From family farms to conservation-minded residential developments, Connemara works with farmers, ranchers and other landowners as well as city officials and forward-thinking developers to protect over 6,000 acres of land throughout North Texas.
Our service area covers four different eco-regions in 57 counties: Blackland Prairie, Post-Oak Savannah, Cross Timbers and Rolling Plains.
In addition, thousands of students, families and organizations participate in our restoration and environmental education programs each year.
The Connemara Conservancy was founded in 1981 by Frances Williams and her daughter, Amy Monier, as one the first land trusts in Texas.
Ahead of her time, in the mid-1970s Frances became concerned that her family’s farmland on the border of Allen and Plano was in jeopardy of succumbing to urban sprawl moving north from Dallas. When lights of a new Plano football stadium were erected within sight of the family’s farm, Frances realized that development was inevitable. As growth from Dallas surged north and consumed more and more of the Texas landscape, she knew future generations would have less and less access to open spaces.

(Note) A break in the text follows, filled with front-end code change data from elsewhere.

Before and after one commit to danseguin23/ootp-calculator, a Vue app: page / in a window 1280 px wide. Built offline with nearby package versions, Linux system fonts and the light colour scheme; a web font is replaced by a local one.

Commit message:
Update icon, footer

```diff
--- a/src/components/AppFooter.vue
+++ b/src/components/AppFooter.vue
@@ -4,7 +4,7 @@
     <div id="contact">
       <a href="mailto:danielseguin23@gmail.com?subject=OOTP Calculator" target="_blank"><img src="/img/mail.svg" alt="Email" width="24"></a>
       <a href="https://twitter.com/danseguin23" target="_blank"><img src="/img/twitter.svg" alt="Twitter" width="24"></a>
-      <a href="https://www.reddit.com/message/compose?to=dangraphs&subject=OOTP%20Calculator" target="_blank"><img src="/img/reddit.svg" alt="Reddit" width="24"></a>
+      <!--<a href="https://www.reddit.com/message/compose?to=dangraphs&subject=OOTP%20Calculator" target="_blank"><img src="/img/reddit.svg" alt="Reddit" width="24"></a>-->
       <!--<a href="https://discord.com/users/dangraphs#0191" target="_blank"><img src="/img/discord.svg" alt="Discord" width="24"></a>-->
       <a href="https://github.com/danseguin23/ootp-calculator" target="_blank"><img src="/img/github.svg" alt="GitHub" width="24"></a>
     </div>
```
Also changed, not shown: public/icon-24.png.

Finally, when a young child visiting the family farm couldn’t identify a pecan, Frances decided it was time to act.
Long a conservationist and political activist, Frances felt that it was her responsibility to preserve, for the public good, at least some of the land that had given her family so much pleasure. With her daughter, Amy, she began researching ways to preserve and protect the land.

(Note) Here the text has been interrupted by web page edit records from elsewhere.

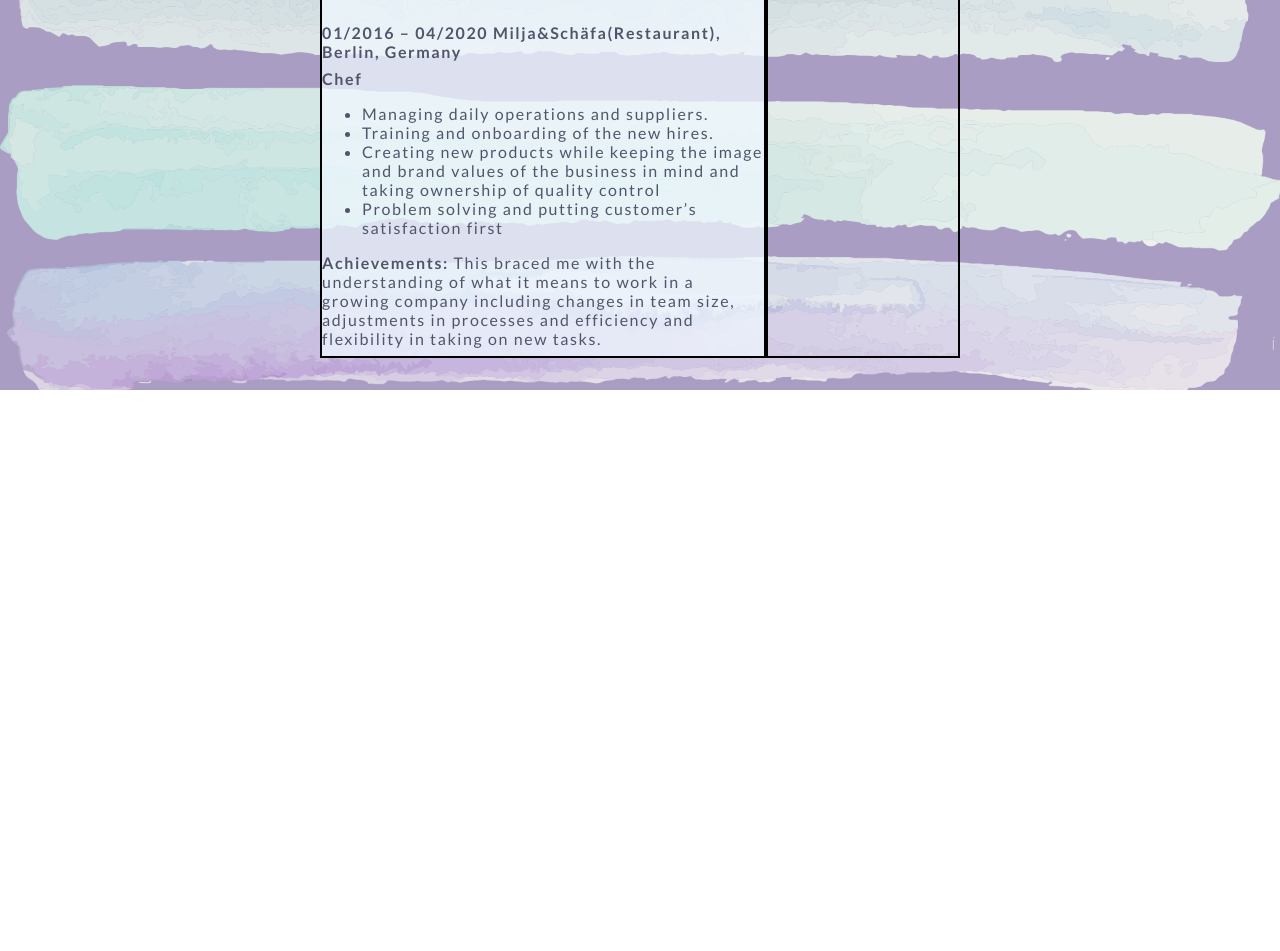
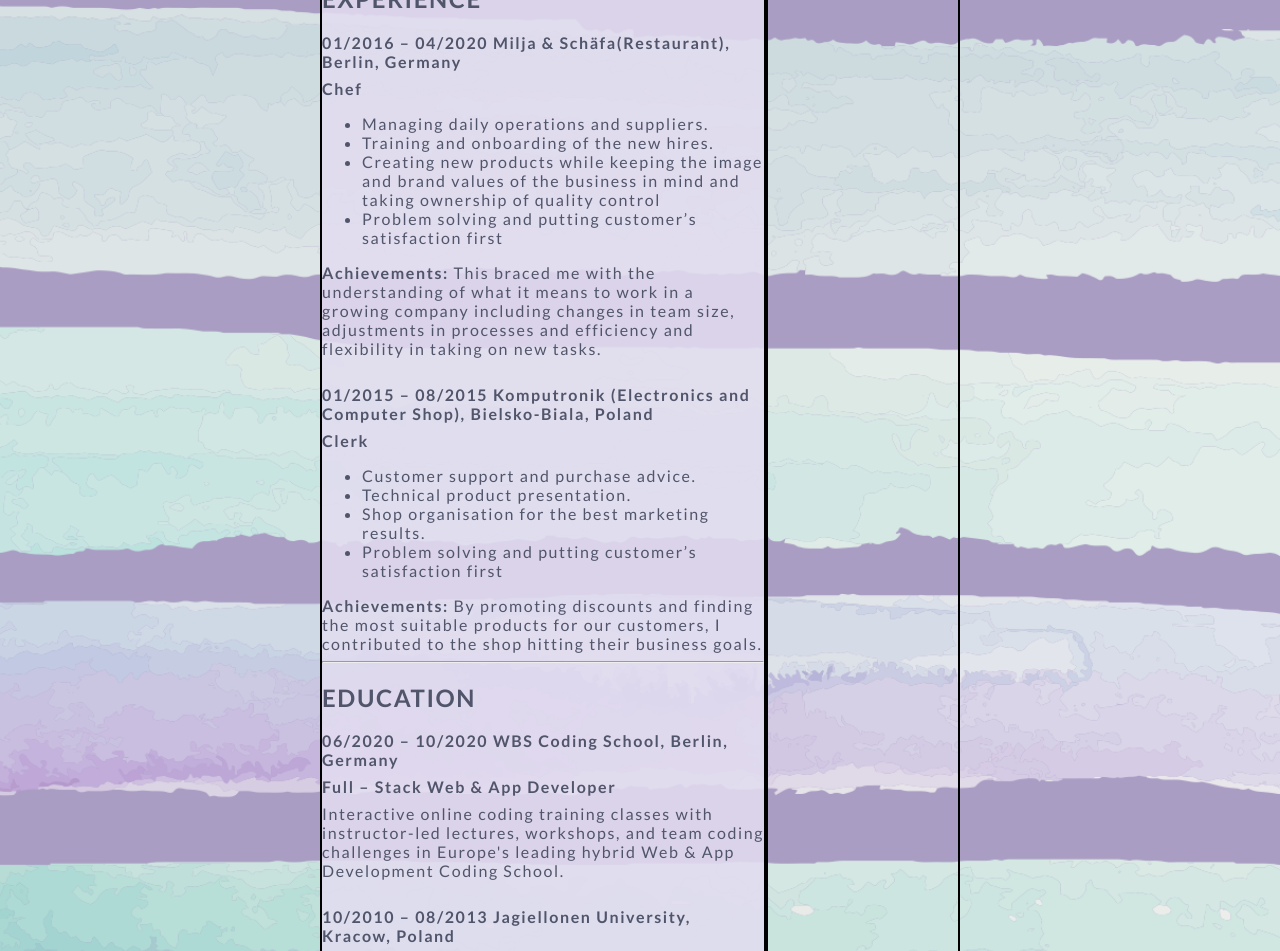
Before and after one commit to JakubJureczko/portfolio, a React (Create React App) app: page /cv in a window 1280 px wide. Shown: the part 320-1271 px from the top of the page. Before the commit the page ends 800 px from the top, so only its background shows below. Built offline with nearby package versions, Linux system fonts and the light colour scheme.

Commit message:
window scroll

```diff
--- a/src/Cv.css
+++ b/src/Cv.css
@@ -1,5 +1,4 @@
 .cv {
-
   width: 50%;
   margin: 0 auto;
   display: flex;
@@ -10,7 +9,7 @@
   margin-top: 0;
 }
 .cv-left {
-  background-color: rgba(240, 248, 255, 0.733);
+  background-color: rgba(227, 221, 240, 0.863);
   width: 70%;
   border: 2px solid black;
 
--- a/src/Cv.js
+++ b/src/Cv.js
@@ -3,6 +3,7 @@
 import "./Cv.css";
 
 function Cv() {
+  window.scrollTo(0, 0)
   return (
     <div className="cv">
       <div className="cv-left">
@@ -18,20 +19,75 @@
           invest myself to solving problems and finding best possible results
           for the customer.
         </p>
+        <hr></hr>
         <h2>EXPERIENCE</h2>
-        <p><b>01/2016 – 04/2020
-	Milja&Schäfa(Restaurant), Berlin, Germany
+        <p>
+          <b>
+            01/2016 – 04/2020 Milja &amp; Schäfa(Restaurant), Berlin, Germany
+          </b>
+        </p>
+        <p>
+          <b>Chef</b>
+        </p>
+        <ul>
+          <li>Managing daily operations and suppliers.</li>
+          <li>Training and onboarding of the new hires.</li>
+          <li>
+            Creating new products while keeping the image and brand values of
+            the business in mind and taking ownership of quality control
+          </li>
+          <li>Problem solving and putting customer’s satisfaction first</li>
+        </ul>
+        <p>
+          <b>Achievements: </b>This braced me with the understanding of what it
+          means to work in a growing company including changes in team size,
+          adjustments in processes and efficiency and flexibility in taking on
+          new tasks.
+        </p>
+        <br></br>
+        <p>
+          <b>
+            01/2015 – 08/2015 Komputronik (Electronics and Computer Shop),
+            Bielsko-Biala, Poland
+          </b>
+        </p>
+        <p>
+          <b>Clerk</b>
+        </p>
+        <ul>
+          <li>Customer support and purchase advice.</li>
+          <li>Technical product presentation.</li>
+          <li>Shop organisation for the best marketing results.</li>
+          <li>Problem solving and putting customer’s satisfaction first</li>
+        </ul>
+        <p>
+          <b>Achievements: </b>By promoting discounts and finding the most
+          suitable products for our customers, I contributed to the shop hitting
+          their business goals.
+        </p>
+        <hr></hr>
+        <h2>EDUCATION</h2>
+        <p>
+          <b>06/2020 – 10/2020 WBS Coding School, Berlin, Germany</b>
+        </p>
+        <p>
+          <b>Full – Stack Web &amp; App Developer</b>
+        </p>
+        <p>
+          Interactive online coding training classes with instructor-led
+          lectures, workshops, and team coding challenges in Europe's leading
+          hybrid Web &amp; App Development Coding School.{" "}
+        </p>
+        <br></br>
+        <p><b>10/2010 – 08/2013
+	Jagiellonen University, Kracow, Poland
 </b></p>
-<p><b>Chef</b></p>
-      <ul>
-        <li>Managing daily operations and suppliers.</li>
-        <li>Training and onboarding of the new hires.</li>
-        <li>Creating new products while keeping the image and brand values of the business in mind and taking ownership of quality control</li>
-        <li>Problem solving and putting customer’s satisfaction first</li>
-      </ul>
-      <p><b>Achievements: </b>This braced me with the understanding of what it means to work in a growing company including changes in team size,
-adjustments in processes and efficiency and flexibility in taking on new tasks.
-</p>
+<p><b>Bachelor Polnische Philologie</b></p>
+<br></br>
+<p><b>10/2009 – 08/2010
+	AGH Technical University, Kracow, Poland
+</b></p>
+<p><b>Elektronics and Telecommunication</b></p>
       </div>
       <div className="cv-right">
         <div className="cv-pic"></div>
```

After traveling throughout the United States to study what others had done in similar situations they decided to establish one of the state’s first land trusts.
In December 1981, Frances established the Connemara Conservancy. The conservancy was presented with a gift of 72 acres of family land along Rowlett Creek, thus protecting it in perpetuity. To many friends and acquaintances, it seemed a strange decision. With Montgomery Farm surrounded by thousands of acres of open farmland they questioned why Frances would make such a decision. But Frances knew better.
In order to attract “city folk” to enjoy the country, Frances and Amy organized sculpture shows, concerts and other events on the Connemara Meadow. People came from across North Texas to enjoy the open spaces of Connemara.
From that beginning, Connemara has grown to become one of the state’s recognized leaders in land conservation and environmental education, now protecting more than 6,000 acres of open space. And decades later people young and old continue to come to the original 72-acre Connemara Meadow – attracted to an oasis of beauty and serenity in the midst of suburban sprawl where they can be at one with nature. Just as Frances had envisioned they would.
The vision of the Connemara Conservancy Foundation is to become a nationally recognized leader in the protection and conservation of open space and critical habitats in order to improve the quality of life for current and future generations.
Connemara’s mission is to help farmers, ranchers and other landowners as well as developers and local governments protect and conserve important tracts of remaining open space. In addition, Connemara is committed to educating current and future generations on the important role that open space plays in improving our quality of life.